On the Role of Disasters
Kew Gardens: here, too, death may come at any time
A New Zealand-born accounts manager received “non-survival head injuries” after being hit by a Lebanese cedar branch blown off by a gust of wind in the Royal Botanical Gardens in Kew, south-west London. She was walking through the popular tourist attraction with two friends when she was suddenly struck. The friends of the 31-year-old described hearing a loud “crack” before realising a branch was falling. Despite paramedics battling to save her, she was pronounced dead at the scene. It would have been such a nice day out.
Why do we care about such stories? For centuries in Europe, artists were trained to produce ‘memento mori’, works of art that would remind their viewers of death. They usually featured a skull and an hourglass.
The point of these works wasn’t to make people despair, just to focus on what really matters
Horrific accidents could serve a similar refocusing function. Most of what upsets us from day to day is disconnected from what ultimately gives our life its meaning – and yet these stresses absorb our energies with vicious intensity nevertheless. Vivid reminders of mortality put our prosaic obsessions into question. When measured against our limited time spans, the true insignificance of some of our concerns is emphasised and our narcissistic, frivolous tendencies can cede to our more sincere and purposeful sides.
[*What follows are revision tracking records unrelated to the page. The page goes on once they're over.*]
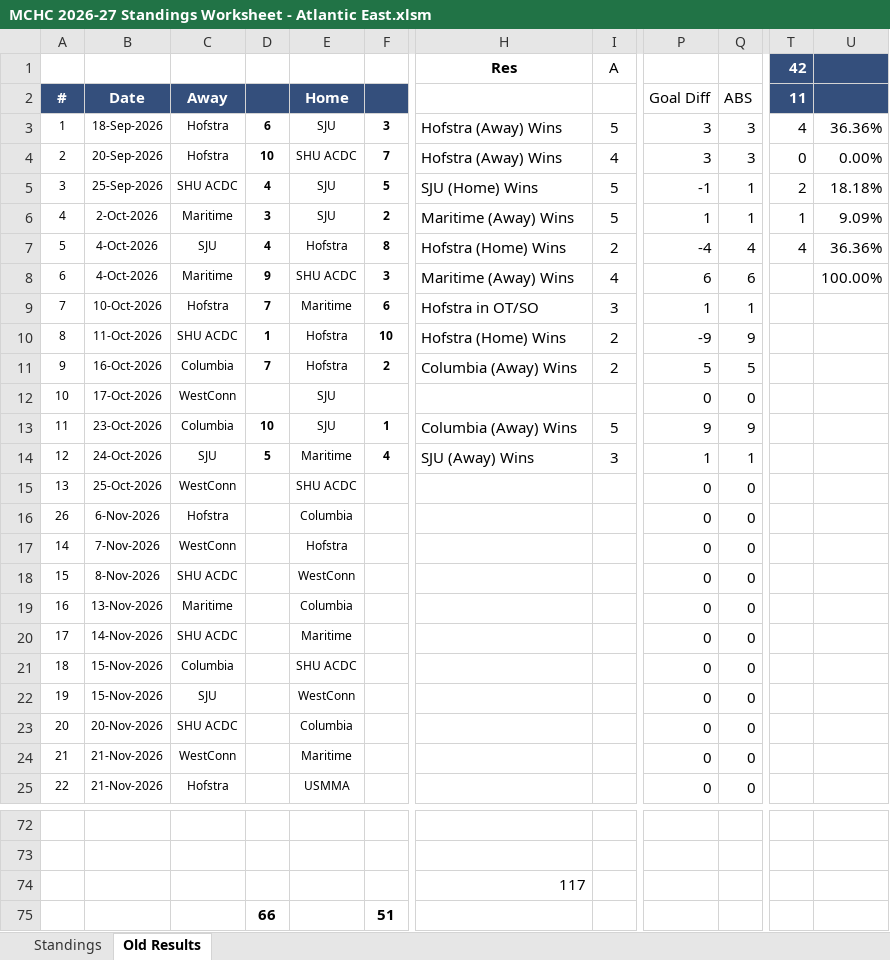
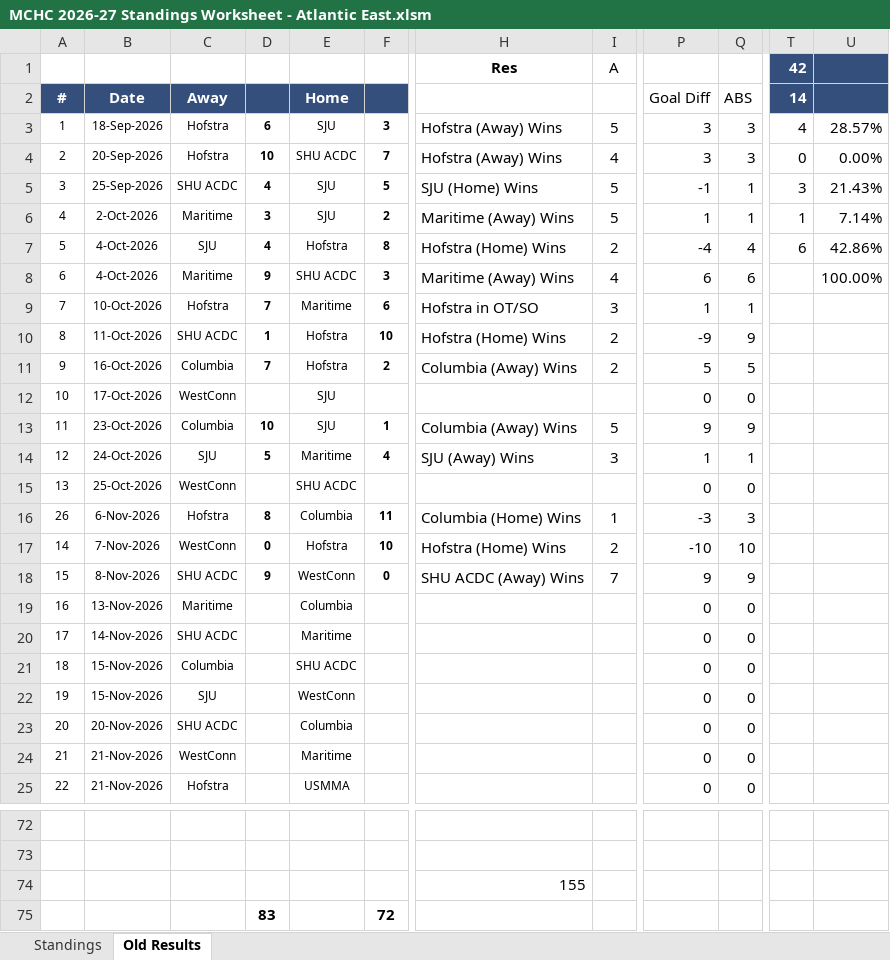
Before and after one commit to michael-m-casserly/methockey, an Excel workbook: DataFiles/MCHC 2026-27 Standings Worksheet - Atlantic East.xlsm, sheet Old Results, drawn as a sheet; only a part is shown, gaps mark what is left out; values as stored, in another font and other column widths than the file's, no borders; removed rows and columns are numbered as before the commit, all else as after; rows hold the shown columns only; the diff names each change by its address in the sheet, - before the commit and + after, or states it on an @@ line.

```diff
--- a/DataFiles/MCHC 2026-27 Standings Worksheet - Atlantic East.xlsm (sheet Old Results)
+++ b/DataFiles/MCHC 2026-27 Standings Worksheet - Atlantic East.xlsm (sheet Old Results)
-T2: 11
+T2: 14
-U3: 36.36%
+U3: 28.57%
-T5: 2
+T5: 3
-U5: 18.18%
+U5: 21.43%
-U6: 9.09%
+U6: 7.14%
-T7: 4
+T7: 6
-U7: 36.36%
+U7: 42.86%
-D16: (empty)
+D16: 8
-F16: (empty)
+F16: 11
-H16: (empty)
+H16: Columbia (Home) Wins
-I16: (empty)
+I16: 1
-P16: 0
+P16: -3
-Q16: 0
+Q16: 3
-D17: (empty)
+D17: 0
-F17: (empty)
+F17: 10
-H17: (empty)
+H17: Hofstra (Home) Wins
-I17: (empty)
+I17: 2
-P17: 0
+P17: -10
-Q17: 0
+Q17: 10
-D18: (empty)
+D18: 9
-F18: (empty)
+F18: 0
-H18: (empty)
+H18: SHU ACDC (Away) Wins
-I18: (empty)
+I18: 7
-P18: 0
+P18: 9
-Q18: 0
+Q18: 9
-H74: 117
+H74: 155
-row 75:  |  |  | 66 |  | 51
+row 75:  |  |  | 83 |  | 72
```
Also changed, not shown: sheet Standings, DataFiles/MCHC 2026-27 Standings Worksheet - Atlantic West.xlsm, DataFiles/MCHC 2026-27 Standings Worksheet.xlsm, 34 other files.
News of sudden accidents in parks humbles us into acknowledging that, if life is as fragile as this, if we really have no guarantee that there are decades left ahead, then we don’t want to be people who spent an afternoon arguing with a beloved, who refused to forgive a friend for a minor transgression or who neglected a genuine talent in favour of an unhappy sinecure. The thought of death has the power to rearrange our priorities, returning to the surface the more valuable parts of us which have a tendency to get submerged in the everyday struggles. Evidence of what there is really to fear has the chance to scare us into leading our lives as we know, in the core of our being, that we properly should.
The news offers us the opportunity to use its grim stories as our own, modern version of ‘memento mori’. Horrific accidents should cease to be merely records of private pain. They should help us to embark upon the far more important task of living in accordance with our true talents and interests in whatever precious moments we may have left before a falling tree branch calls time on us.